Well, the album is going to be August/September, it’s called A Dream Deferred. I’m halfway down; seven songs down, seven more to go. It is really incredible so far. The production, the musicality on it, and sonically where it’s all going is amazing! I think lyrically people already know what to expect, they know I’m going to get busy. I’m extremely excited about it! This is the best work that I can put forward at this moment.
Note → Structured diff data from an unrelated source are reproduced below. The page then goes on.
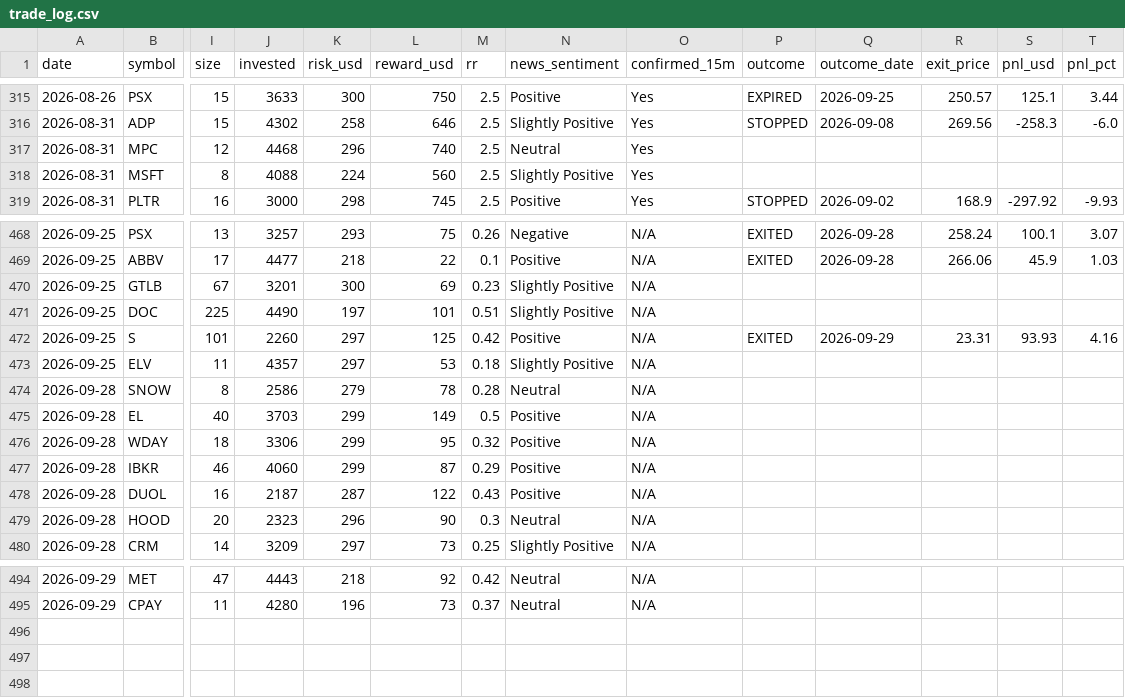
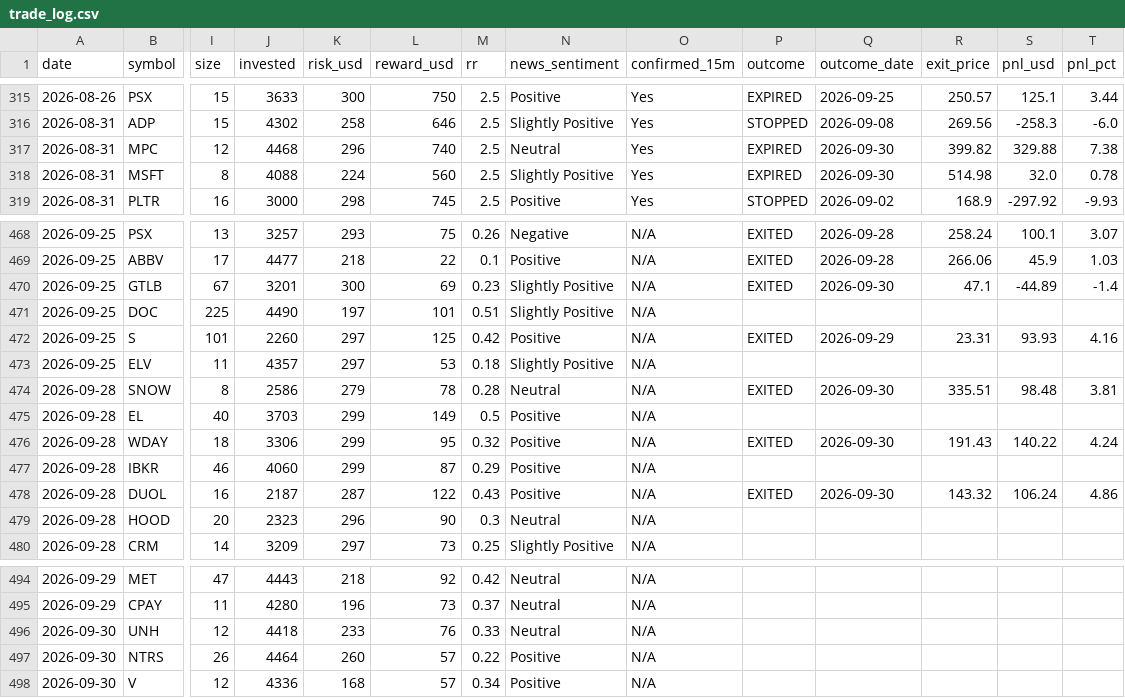
Before and after one commit to prabha-v2/swing-trading-agent-us, a CSV file: trade_log.csv, drawn as a sheet; only a part is shown, gaps mark what is left out; rows hold the shown columns only; the diff covers the shown part only; the diff names each change by its address in the sheet, - before the commit and + after, or states it on an @@ line.

```diff
--- a/trade_log.csv
+++ b/trade_log.csv
-P317:P318 (outcome): (empty)
+P317:P318 (outcome): EXPIRED
-Q317:Q318 (outcome_date): (empty)
+Q317:Q318 (outcome_date): 2026-09-30
-R317 (exit_price): (empty)
+R317 (exit_price): 399.82
-S317 (pnl_usd): (empty)
+S317 (pnl_usd): 329.88
-T317 (pnl_pct): (empty)
+T317 (pnl_pct): 7.38
-R318 (exit_price): (empty)
+R318 (exit_price): 514.98
-S318 (pnl_usd): (empty)
+S318 (pnl_usd): 32.0
-T318 (pnl_pct): (empty)
+T318 (pnl_pct): 0.78
-P470 (outcome): (empty)
+P470 (outcome): EXITED
-Q470 (outcome_date): (empty)
+Q470 (outcome_date): 2026-09-30
-R470 (exit_price): (empty)
+R470 (exit_price): 47.1
-S470 (pnl_usd): (empty)
+S470 (pnl_usd): -44.89
-T470 (pnl_pct): (empty)
+T470 (pnl_pct): -1.4
-P474 (outcome): (empty)
+P474 (outcome): EXITED
-Q474 (outcome_date): (empty)
+Q474 (outcome_date): 2026-09-30
-R474 (exit_price): (empty)
+R474 (exit_price): 335.51
-S474 (pnl_usd): (empty)
+S474 (pnl_usd): 98.48
-T474 (pnl_pct): (empty)
+T474 (pnl_pct): 3.81
-P476 (outcome): (empty)
+P476 (outcome): EXITED
-Q476 (outcome_date): (empty)
+Q476 (outcome_date): 2026-09-30
-R476 (exit_price): (empty)
+R476 (exit_price): 191.43
-S476 (pnl_usd): (empty)
+S476 (pnl_usd): 140.22
-T476 (pnl_pct): (empty)
+T476 (pnl_pct): 4.24
-P478 (outcome): (empty)
+P478 (outcome): EXITED
-Q478 (outcome_date): (empty)
+Q478 (outcome_date): 2026-09-30
-R478 (exit_price): (empty)
+R478 (exit_price): 143.32
-S478 (pnl_usd): (empty)
+S478 (pnl_usd): 106.24
-T478 (pnl_pct): (empty)
+T478 (pnl_pct): 4.86
+row 496: 2026-09-30 | UNH | 12 | 4418 | 233 | 76 | 0.33 | Neutral | N/A
+row 497: 2026-09-30 | NTRS | 26 | 4464 | 260 | 57 | 0.22 | Positive | N/A
+row 498: 2026-09-30 | V | 12 | 4336 | 168 | 57 | 0.34 | Positive | N/A
```
Also changed, not shown: 20 edited cells elsewhere in this file.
Looking back on my career this is the best work.
(Visuals courtesy of Joey Amandola)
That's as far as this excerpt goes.